Code change snippets:
____________
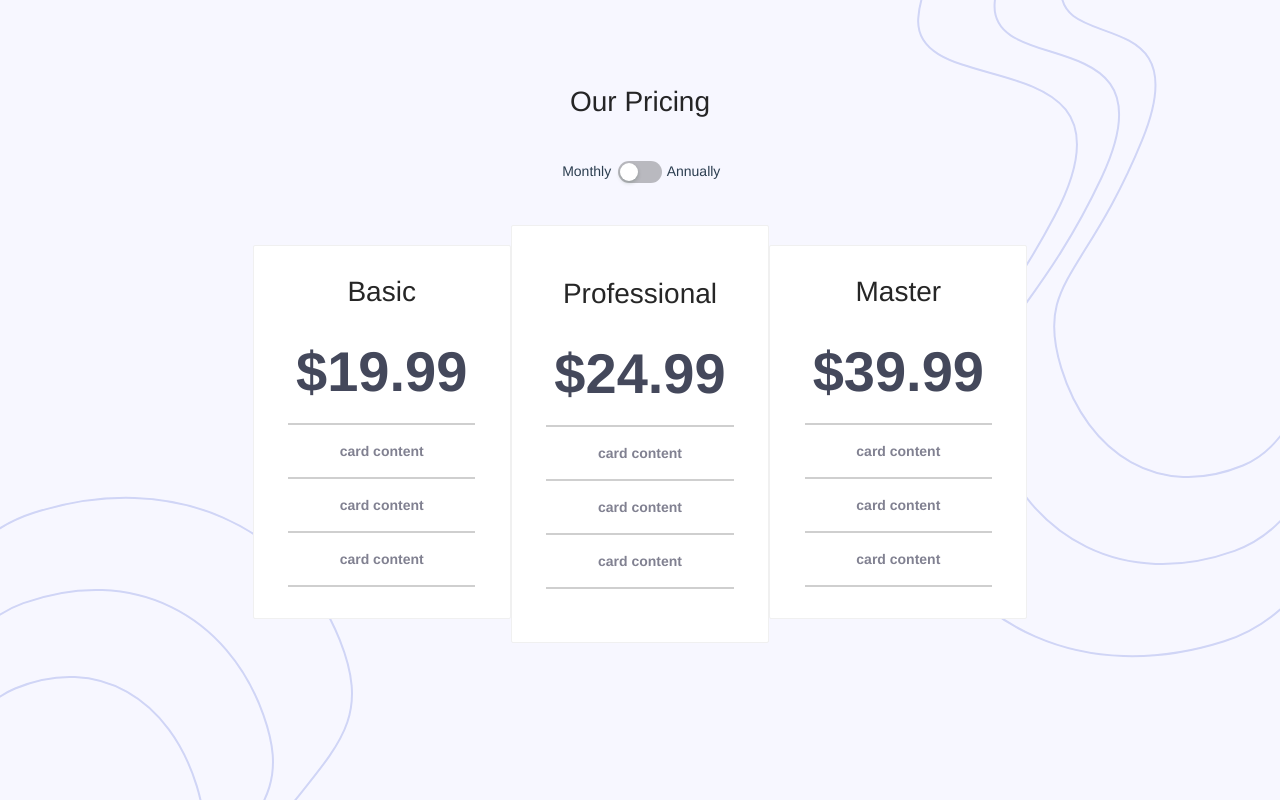
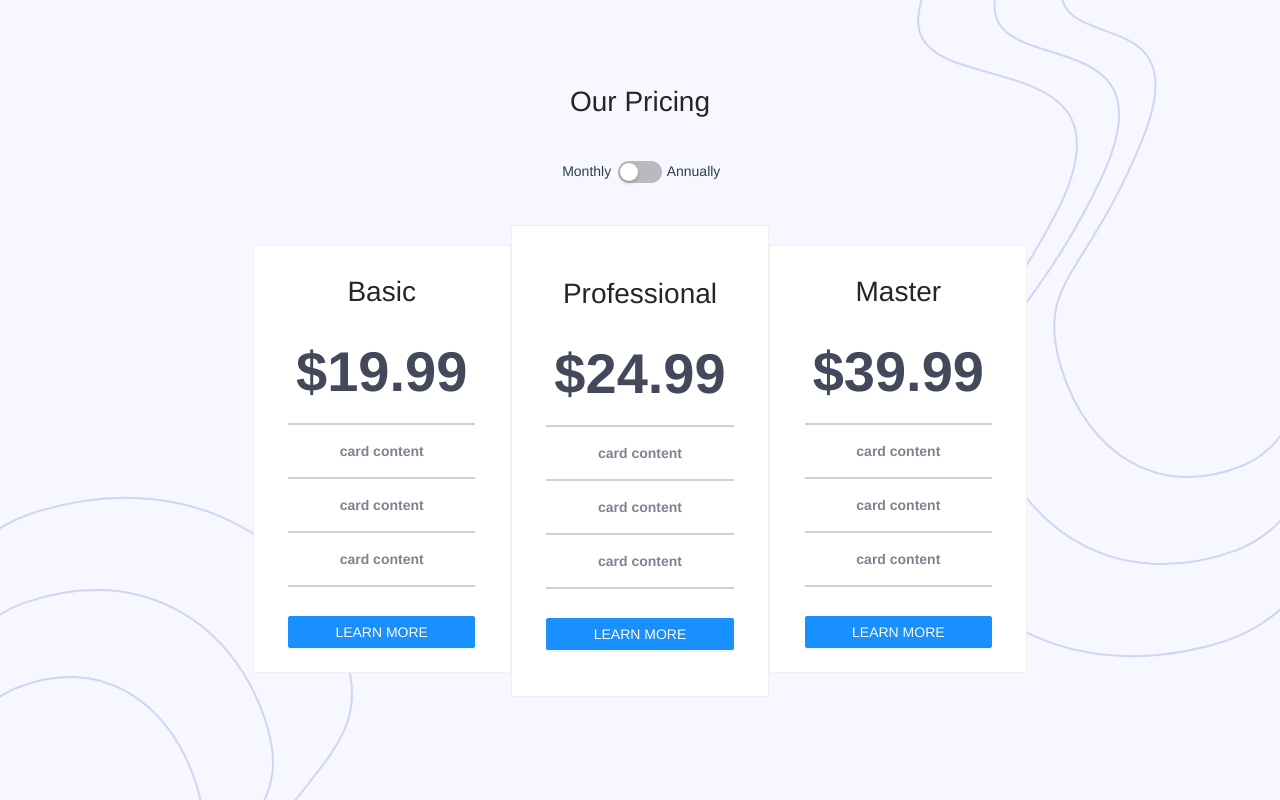
Before and after one commit to CalciumG/cal-ant, a Vue app: page / in a window 1280 px wide. Built offline with nearby package versions, Linux system fonts and the light colour scheme.

Commit message:
Added buttons

```diff
--- a/src/assets/css/style.css
+++ b/src/assets/css/style.css
@@ -49,3 +49,7 @@ hr {
 .ant-card-head-wrapper {
   padding: 50px;
 }
+
+.ant-btn {
+  width: 90%;
+}
--- a/src/components/Pricing.vue
+++ b/src/components/Pricing.vue
@@ -34,6 +34,8 @@
               <hr />
               <p>card content</p>
               <hr />
+              <br />
+              <a-button type="primary"> LEARN MORE </a-button>
             </div>
           </a-card>
         </a-col>
@@ -50,6 +52,8 @@
               <hr />
               <p>card content</p>
               <hr />
+              <br />
+              <a-button type="primary"> LEARN MORE </a-button>
             </div>
             <br />
           </a-card>
@@ -66,6 +70,8 @@
               <hr />
               <p>card content</p>
               <hr />
+              <br />
+              <a-button type="primary"> LEARN MORE </a-button>
             </div>
           </a-card>
         </a-col>
```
____________
§ How to complete this task
Where a line of the data above includes the string "Pricing", pull it out.

§ Output for this exercise
--- a/src/components/Pricing.vue
+++ b/src/components/Pricing.vue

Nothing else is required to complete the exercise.